United States: Encouraging Active Living and Healthy Eating
Active Living by Design and Healthy Eating by Design are two projects that
aim to increase active living, physical activity, healthy eating and improved
nutrition among residents of the Logan Square Neighbourhood of Chicago.
Based on a primary care model, they are run by a collaboration that was
initiated by the University of Illinois at Chicago College of Nursing, with the
Illinois Health Education Consortium and the Logan Square Neighbourhood
Association. Staff work with the community to identify health needs that
they then endeavour to meet through a variety of feasible and aff ordable
programmes. The programmes are community-based or school-based and
serve children, their families, the school staff and the larger community. The
community members are primarily low-income Hispanic immigrant families.
Over 95% of the children at the focal school meet federal income guidelines
for free school meals. Most families speak Spanish at home; English is their
second language. The activities are run by personnel employed by the various
partners and coordinated by a community organizer for health who is
employed by the Logan Square Neighbourhood Association. All the other
staff have a high school diploma, at least, and include community AmeriCorps
Chicago Health Corps members and a volunteer.
Funding has been obtained from a wide and diverse range of donors and contributors – primarily the Robert Wood Johnson Foundation that gave US $34,250 for 2006–2007 – and are supplemented by grants totalling US $105,668
from 16 other organizations. Substantial in-kind donations exceeding US $68,000 have been received from a further 14 organizations.
Doctoral-prepared nurses and a health economist evaluate the activities and
outcomes, using a combination of quantitative and qualitative methods that
include: community-wide surveys of physical activity behaviour and perceived
barriers to activity; in-class monitoring of fruit and vegetable consumption;
before-and-after assessments of children’s knowledge of the health
benefits of physical activity and good nutrition; school-wide assessments of
body-mass index (BMI) relative to age, and more. Students and teachers are
interviewed to gather their opinions. Attendance, disciplinary, and student
performance data from the school’s database are also studied to assess the
programme’s eff ects on student behaviour and learning. During the year that
a healthy fruit or vegetable snack was provided daily to all first-grade children,
their attendance and performance on standardized state tests improved,
visits to the school nurse’s offi ce decreased, and visits to the school disciplinary
office dropped dramatically.
The team administered “before and after” assessments of children’s knowledge
of the health benefi ts of physical activity and good nutrition, using
the pre-and post-knowledge surveys provided by the “Take 10! curriculum”
(http ://www.take10.net). Descriptive statistics and chi-square tests with a
significance level of p <0.05 were used to analyse the data. Statistically significant changes in knowledge of physical activity were found for 10 of the
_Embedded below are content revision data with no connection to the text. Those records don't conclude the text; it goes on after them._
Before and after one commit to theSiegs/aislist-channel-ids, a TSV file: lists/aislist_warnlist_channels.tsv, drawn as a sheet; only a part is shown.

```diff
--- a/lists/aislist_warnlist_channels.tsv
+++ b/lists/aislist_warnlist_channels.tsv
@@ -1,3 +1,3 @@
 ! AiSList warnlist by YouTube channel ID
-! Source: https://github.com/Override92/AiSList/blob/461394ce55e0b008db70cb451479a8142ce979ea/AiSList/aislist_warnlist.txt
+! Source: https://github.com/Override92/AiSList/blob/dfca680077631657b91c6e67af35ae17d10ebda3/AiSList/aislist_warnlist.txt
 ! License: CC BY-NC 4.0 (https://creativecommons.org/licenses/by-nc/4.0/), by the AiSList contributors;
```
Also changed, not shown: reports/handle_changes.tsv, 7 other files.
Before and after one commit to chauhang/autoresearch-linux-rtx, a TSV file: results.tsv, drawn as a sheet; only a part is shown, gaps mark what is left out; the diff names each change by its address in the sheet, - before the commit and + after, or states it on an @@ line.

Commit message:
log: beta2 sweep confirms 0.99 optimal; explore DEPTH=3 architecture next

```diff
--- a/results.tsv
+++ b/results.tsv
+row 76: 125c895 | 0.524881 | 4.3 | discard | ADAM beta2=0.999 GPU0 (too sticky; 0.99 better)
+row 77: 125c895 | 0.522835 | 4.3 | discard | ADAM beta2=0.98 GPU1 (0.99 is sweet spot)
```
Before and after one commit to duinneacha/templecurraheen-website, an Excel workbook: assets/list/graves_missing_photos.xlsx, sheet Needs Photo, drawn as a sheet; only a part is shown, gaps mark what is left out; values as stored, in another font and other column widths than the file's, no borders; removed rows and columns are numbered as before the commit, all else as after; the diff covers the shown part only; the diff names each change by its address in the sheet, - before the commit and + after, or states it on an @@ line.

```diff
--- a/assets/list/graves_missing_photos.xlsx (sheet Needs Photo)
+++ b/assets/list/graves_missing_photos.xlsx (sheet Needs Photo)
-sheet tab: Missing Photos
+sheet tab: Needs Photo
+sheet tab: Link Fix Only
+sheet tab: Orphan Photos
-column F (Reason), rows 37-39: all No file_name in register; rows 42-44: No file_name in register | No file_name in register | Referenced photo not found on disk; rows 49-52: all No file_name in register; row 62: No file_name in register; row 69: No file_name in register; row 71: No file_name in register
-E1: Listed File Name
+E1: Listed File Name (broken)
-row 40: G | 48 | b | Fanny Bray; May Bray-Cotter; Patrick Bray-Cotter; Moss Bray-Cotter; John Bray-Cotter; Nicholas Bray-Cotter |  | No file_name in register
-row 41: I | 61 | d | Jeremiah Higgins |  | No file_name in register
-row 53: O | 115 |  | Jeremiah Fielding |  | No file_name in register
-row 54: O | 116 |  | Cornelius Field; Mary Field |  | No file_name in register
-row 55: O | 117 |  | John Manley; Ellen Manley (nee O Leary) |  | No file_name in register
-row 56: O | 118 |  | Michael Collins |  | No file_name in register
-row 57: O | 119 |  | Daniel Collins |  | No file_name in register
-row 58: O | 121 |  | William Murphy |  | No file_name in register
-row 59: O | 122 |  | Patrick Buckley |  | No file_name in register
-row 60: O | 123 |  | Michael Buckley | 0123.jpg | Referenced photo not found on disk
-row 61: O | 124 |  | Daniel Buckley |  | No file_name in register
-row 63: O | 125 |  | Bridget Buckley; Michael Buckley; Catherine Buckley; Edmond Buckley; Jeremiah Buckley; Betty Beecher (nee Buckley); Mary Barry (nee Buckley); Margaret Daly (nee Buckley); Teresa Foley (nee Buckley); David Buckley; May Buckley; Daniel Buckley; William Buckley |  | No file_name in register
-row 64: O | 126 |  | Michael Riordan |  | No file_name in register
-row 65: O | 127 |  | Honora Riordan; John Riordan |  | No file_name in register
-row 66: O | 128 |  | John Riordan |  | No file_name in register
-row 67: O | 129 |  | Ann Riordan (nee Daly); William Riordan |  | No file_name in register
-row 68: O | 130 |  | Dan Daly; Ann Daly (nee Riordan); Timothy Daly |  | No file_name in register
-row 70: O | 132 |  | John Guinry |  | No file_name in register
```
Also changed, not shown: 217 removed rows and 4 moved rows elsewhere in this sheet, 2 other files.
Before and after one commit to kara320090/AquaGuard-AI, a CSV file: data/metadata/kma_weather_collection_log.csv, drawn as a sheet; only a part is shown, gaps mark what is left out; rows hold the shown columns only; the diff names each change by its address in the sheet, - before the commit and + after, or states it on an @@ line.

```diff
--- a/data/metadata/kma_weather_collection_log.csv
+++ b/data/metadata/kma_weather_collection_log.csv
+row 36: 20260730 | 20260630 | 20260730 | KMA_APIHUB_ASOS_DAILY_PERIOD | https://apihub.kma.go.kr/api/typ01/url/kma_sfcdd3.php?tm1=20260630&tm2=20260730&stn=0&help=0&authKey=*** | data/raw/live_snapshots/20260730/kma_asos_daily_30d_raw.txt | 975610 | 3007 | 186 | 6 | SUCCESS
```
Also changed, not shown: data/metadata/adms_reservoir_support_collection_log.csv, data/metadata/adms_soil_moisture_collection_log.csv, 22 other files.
11 learning objectives for all grades (p<0.001). Changes in nutrition knowledge
varied considerably across classrooms and grades; the evaluation tools
provided with the curriculum did not perform well psychometrically with
Explore the entire Compendium of Primary Care Case Studies (2009) published by the World Health Organization.